1. Russian election fraud analysis now in English; no matter the language, Putin disagrees
2. Using a natural experiment to find voter fraud in Japan (abstract; PDF)
3. And, not quite voter fraud, but: politicians who cut budget deficits don't necessarily get booted out of office.

Was the Russian Election Fraudulent?

The Times today published a compelling report of first-hand observations of election fraud in Russia's recent parliamentary elections. There are mounting protests; Secretary of State Hillary Clinton voiced "serious concerns" about the election and called for a "full investigation of electoral fraud and manipulation."

But what if those first-hand observations were anomalous? What if the outcome for Vladimir Putin's United Russia Party, as disappointing as it was for him, truly represents the will of the Russian people?

Does Fingerprinting Food Stamp Recipients Save Money?

What do New York City and Arizona have in common? No, this is not a trick question; there is one thing: currently, they are the only jurisdictions in the country that require food stamp recipients to register their fingerprints in an electronic database. California and Texas recently lifted their fingerprinting requirements.

Not surprisingly, this has touched off a debate over social utility and costs in New York. Proponents say that the resulting fingerprint database saves the city millions of dollars a year in duplicate fraud. Last year, the Human Resources Administration said it found 1,900 cases of duplicate applications for 2010, with savings of nearly $5.3 million.

Detractors claim this estimate is unproven and that fingerprinting keeps a certain amount of needy people out of the system through intimidation.

The Bad Man's View: Home Robbery as Opportunity

One of the occupational hazards of teaching law is that I often take what Oliver Wendell Holmes called a “bad man’s view” of human motivation (my beloved spouse just told me this is the understatement of the century). Holmes, in his paradigm shifting “The Paths of the Law,” said :

If you want to know the law and nothing else, you must look at it as a bad man, who cares only for the material consequences which such knowledge enables him to predict, not as a good one, who finds his reasons for conduct, whether inside the law or outside of it, in the vaguer sanctions of conscience.

I find that this cynical tool for legal prediction – which parallels a presumption of narrow economic self-interest – often guides the way I interpret actions and events.

How Can We Stop Handicap Fraud?

A few years ago, a colleague of mine off-handedly mentioned that he "tried not to use" his spouse's disability placard to park in handicapped spaces when she wasn't in the car. Frankly, I was appalled.
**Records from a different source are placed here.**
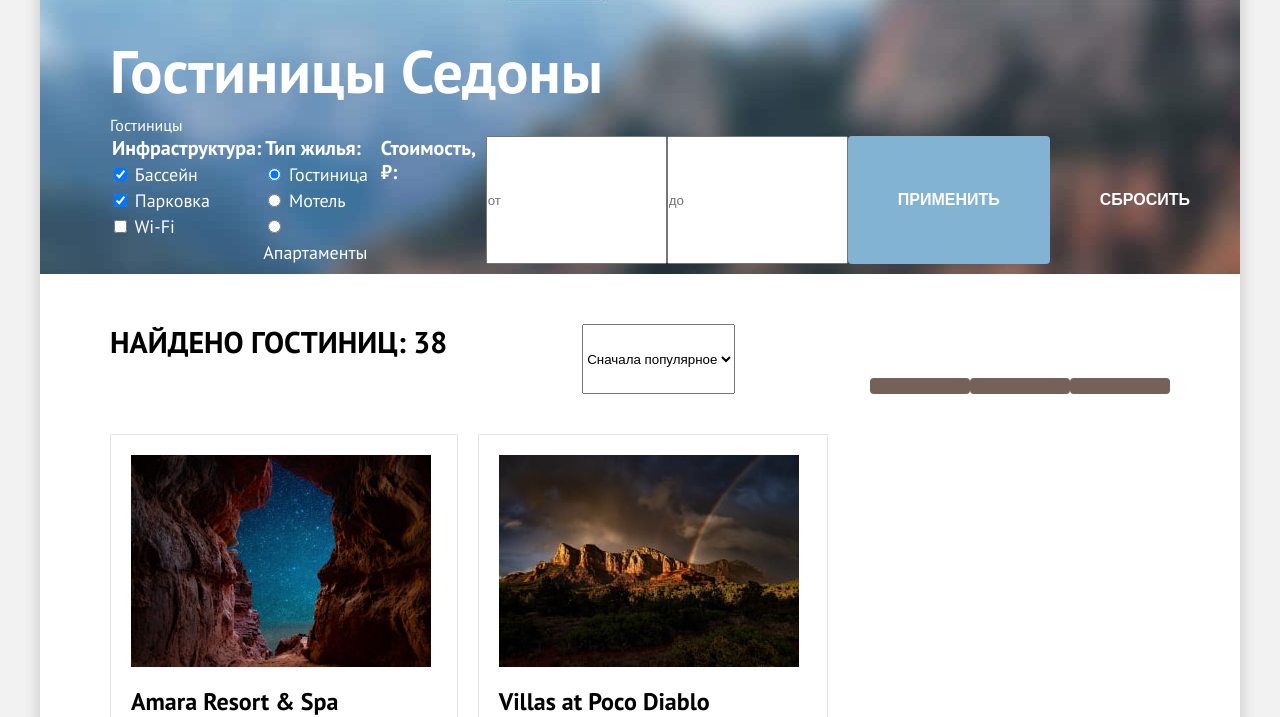
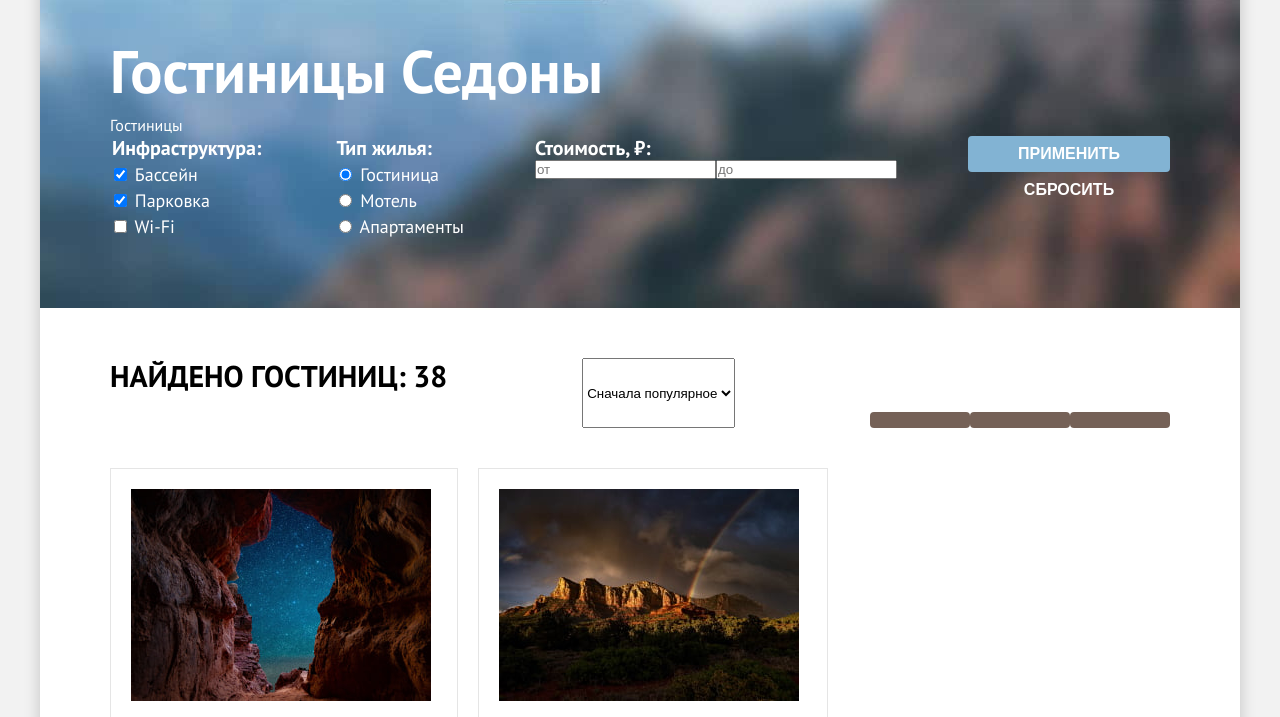
Before and after one commit to MaryRyd/2725789-sedona-3, a plain HTML site: page catalog.html in a window 1280 px wide. Shown: the part 83-800 px from the top of the page. Drawn offline with Linux system fonts and the light colour scheme.

Commit message:
Обновление разметки

```diff
--- a/catalog.html
+++ b/catalog.html
@@ -112,12 +112,18 @@
                                     </li>
                                 </ul>
                             </fieldset>
+                            <div class="price-filter">
                             <label class="catalog-filter-title" for="filter-from">Стоимость, ₽:</label>
+                            <div class="price-filter-forms">
                             <input class="filter-from" type="number" placeholder="от" name="filter-from"
                                 id="filter-from">
                             <input class="filter-to" type="number" placeholder="до" name="filter-to" id="filter-to">
+                        </div>
+                        </div>
+                            <div class="filter-buttons">
                             <button class="button button-submit" type="submit">Применить</button>
                             <button class="button button-reset" type="reset">Сбросить</button>
+                            </div>
                         </form>
                     </section>
                 </section>
--- a/styles/styles.css
+++ b/styles/styles.css
@@ -43,17 +43,20 @@ body {
     font-size: 20px;
     font-weight: 700;
     line-height: 24px;
+
 }
 
 .site-navigation {
     display: flex;
     margin: 0 auto;
     width: 1200px;
+
 }
 
 .logo-link {
-    display: block;
+    display: inline-block;
     margin-left: 70px;
+    margin-bottom: 0;
 }
 
 .nav-list {
@@ -408,7 +411,7 @@ body {
     background-color: #ddeaf2;
     background-repeat: no-repeat;
     background-size: cover;
-    padding: 35px 0 10px 70px;
+    padding: 35px 70px 70px 70px;
     color: #ffffff;
 }
 
@@ -441,6 +444,7 @@ body {
 
 .catalog-filter {
     display: flex;
+    justify-content: space-between;
 }
 
 .catalog-filter-group {
@@ -472,6 +476,16 @@ body {
 
 .control-input {}
 
+.price-filter {
+    display: flex;
+    flex-direction: column;
+}
+
+.price-filter-forms {
+    display: flex;
+    flex-direction:row;
+}
+
 .filter-from {
     margin: 0;
     padding: 0;
@@ -480,6 +494,11 @@ body {
 .filter-to {
     margin: 0;
     padding: 0;
+}
+
+.filter-buttons {
+    display: flex;
+    flex-direction: column;
 }
 
 .button-submit {
```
The implication was that he sometimes succumbed to the temptation to use the placard to park in a handicapped place.

Apparently, he isn't alone.

What Kind of Stories Are the Media Failing to Cover?
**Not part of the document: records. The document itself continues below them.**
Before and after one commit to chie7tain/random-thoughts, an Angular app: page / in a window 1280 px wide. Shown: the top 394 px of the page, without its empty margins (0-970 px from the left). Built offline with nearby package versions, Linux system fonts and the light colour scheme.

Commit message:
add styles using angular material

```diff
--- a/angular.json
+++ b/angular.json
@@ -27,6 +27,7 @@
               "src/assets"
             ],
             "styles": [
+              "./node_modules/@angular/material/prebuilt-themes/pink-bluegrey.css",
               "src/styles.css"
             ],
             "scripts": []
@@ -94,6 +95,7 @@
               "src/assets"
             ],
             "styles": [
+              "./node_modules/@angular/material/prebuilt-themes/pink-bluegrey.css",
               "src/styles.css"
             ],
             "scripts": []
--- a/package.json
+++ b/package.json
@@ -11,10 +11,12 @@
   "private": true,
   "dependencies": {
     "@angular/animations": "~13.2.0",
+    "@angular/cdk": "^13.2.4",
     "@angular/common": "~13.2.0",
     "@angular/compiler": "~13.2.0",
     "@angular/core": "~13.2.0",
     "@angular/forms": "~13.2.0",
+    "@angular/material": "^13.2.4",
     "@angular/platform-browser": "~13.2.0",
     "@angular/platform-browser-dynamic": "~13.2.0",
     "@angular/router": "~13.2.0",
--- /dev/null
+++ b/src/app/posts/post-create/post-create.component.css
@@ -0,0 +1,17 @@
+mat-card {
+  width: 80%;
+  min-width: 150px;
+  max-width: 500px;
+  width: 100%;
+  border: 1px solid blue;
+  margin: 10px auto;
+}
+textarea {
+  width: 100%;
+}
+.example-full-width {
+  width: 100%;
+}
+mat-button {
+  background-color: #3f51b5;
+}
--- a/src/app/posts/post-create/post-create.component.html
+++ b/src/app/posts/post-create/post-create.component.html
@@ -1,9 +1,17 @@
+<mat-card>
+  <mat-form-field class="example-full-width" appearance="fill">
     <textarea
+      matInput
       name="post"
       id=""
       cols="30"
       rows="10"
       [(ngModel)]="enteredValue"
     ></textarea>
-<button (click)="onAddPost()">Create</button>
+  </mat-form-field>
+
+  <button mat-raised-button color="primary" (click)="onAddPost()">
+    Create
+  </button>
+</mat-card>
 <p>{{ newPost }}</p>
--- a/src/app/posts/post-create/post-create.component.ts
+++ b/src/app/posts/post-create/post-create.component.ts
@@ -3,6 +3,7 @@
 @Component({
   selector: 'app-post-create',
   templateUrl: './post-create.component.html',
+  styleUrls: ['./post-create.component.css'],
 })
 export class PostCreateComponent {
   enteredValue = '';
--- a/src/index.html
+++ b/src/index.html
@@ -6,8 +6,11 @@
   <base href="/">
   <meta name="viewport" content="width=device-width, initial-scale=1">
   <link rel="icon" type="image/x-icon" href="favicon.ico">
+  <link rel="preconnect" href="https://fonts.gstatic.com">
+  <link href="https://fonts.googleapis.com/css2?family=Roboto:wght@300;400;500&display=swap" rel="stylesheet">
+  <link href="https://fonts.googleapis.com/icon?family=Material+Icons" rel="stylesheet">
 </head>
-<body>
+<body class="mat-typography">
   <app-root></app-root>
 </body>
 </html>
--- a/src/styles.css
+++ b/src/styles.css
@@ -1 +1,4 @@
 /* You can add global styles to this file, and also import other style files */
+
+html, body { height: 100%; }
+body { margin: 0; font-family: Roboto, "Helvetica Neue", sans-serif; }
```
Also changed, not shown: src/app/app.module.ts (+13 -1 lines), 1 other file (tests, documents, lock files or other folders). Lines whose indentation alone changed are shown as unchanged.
Dan Froomkin of the Nieman Watchdog Project interviews William K. Black about the media's underreporting of fraud cases.

Of Prom Dresses and Textbooks
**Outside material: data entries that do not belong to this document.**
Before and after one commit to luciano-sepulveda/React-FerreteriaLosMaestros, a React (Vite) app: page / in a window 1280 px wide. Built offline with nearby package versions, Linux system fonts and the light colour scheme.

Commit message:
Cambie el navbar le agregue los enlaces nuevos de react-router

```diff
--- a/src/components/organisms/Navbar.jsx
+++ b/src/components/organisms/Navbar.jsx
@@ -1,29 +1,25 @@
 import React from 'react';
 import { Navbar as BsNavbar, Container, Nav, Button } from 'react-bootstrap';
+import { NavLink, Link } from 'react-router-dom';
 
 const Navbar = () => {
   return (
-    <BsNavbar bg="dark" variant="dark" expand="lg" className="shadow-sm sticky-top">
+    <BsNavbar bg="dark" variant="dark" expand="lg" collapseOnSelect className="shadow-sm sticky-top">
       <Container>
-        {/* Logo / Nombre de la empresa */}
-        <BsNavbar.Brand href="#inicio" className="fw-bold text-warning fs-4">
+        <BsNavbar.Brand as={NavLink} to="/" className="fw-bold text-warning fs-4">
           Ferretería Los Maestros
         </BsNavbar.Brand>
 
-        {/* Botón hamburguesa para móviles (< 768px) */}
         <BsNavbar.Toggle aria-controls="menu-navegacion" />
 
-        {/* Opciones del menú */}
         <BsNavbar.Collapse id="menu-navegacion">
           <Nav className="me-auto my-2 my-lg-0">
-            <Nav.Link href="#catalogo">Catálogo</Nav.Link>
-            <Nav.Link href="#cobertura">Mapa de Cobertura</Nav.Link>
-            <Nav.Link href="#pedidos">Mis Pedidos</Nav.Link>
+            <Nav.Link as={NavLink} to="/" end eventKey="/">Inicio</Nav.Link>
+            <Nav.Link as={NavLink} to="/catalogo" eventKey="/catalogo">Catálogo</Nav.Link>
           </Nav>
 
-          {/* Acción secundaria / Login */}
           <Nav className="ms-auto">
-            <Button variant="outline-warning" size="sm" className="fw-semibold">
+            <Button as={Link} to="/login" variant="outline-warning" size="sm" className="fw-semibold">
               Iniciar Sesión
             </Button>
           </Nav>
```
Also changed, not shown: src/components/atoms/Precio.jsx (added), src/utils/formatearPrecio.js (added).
A few years ago, a contracts student of mine left me almost speechless when he admitted in class that he had purchased a tie from J. Press with the intent of returning it after he wore it to deliver a mock oral argument to me (as a mock Connecticut Supreme Court Justice).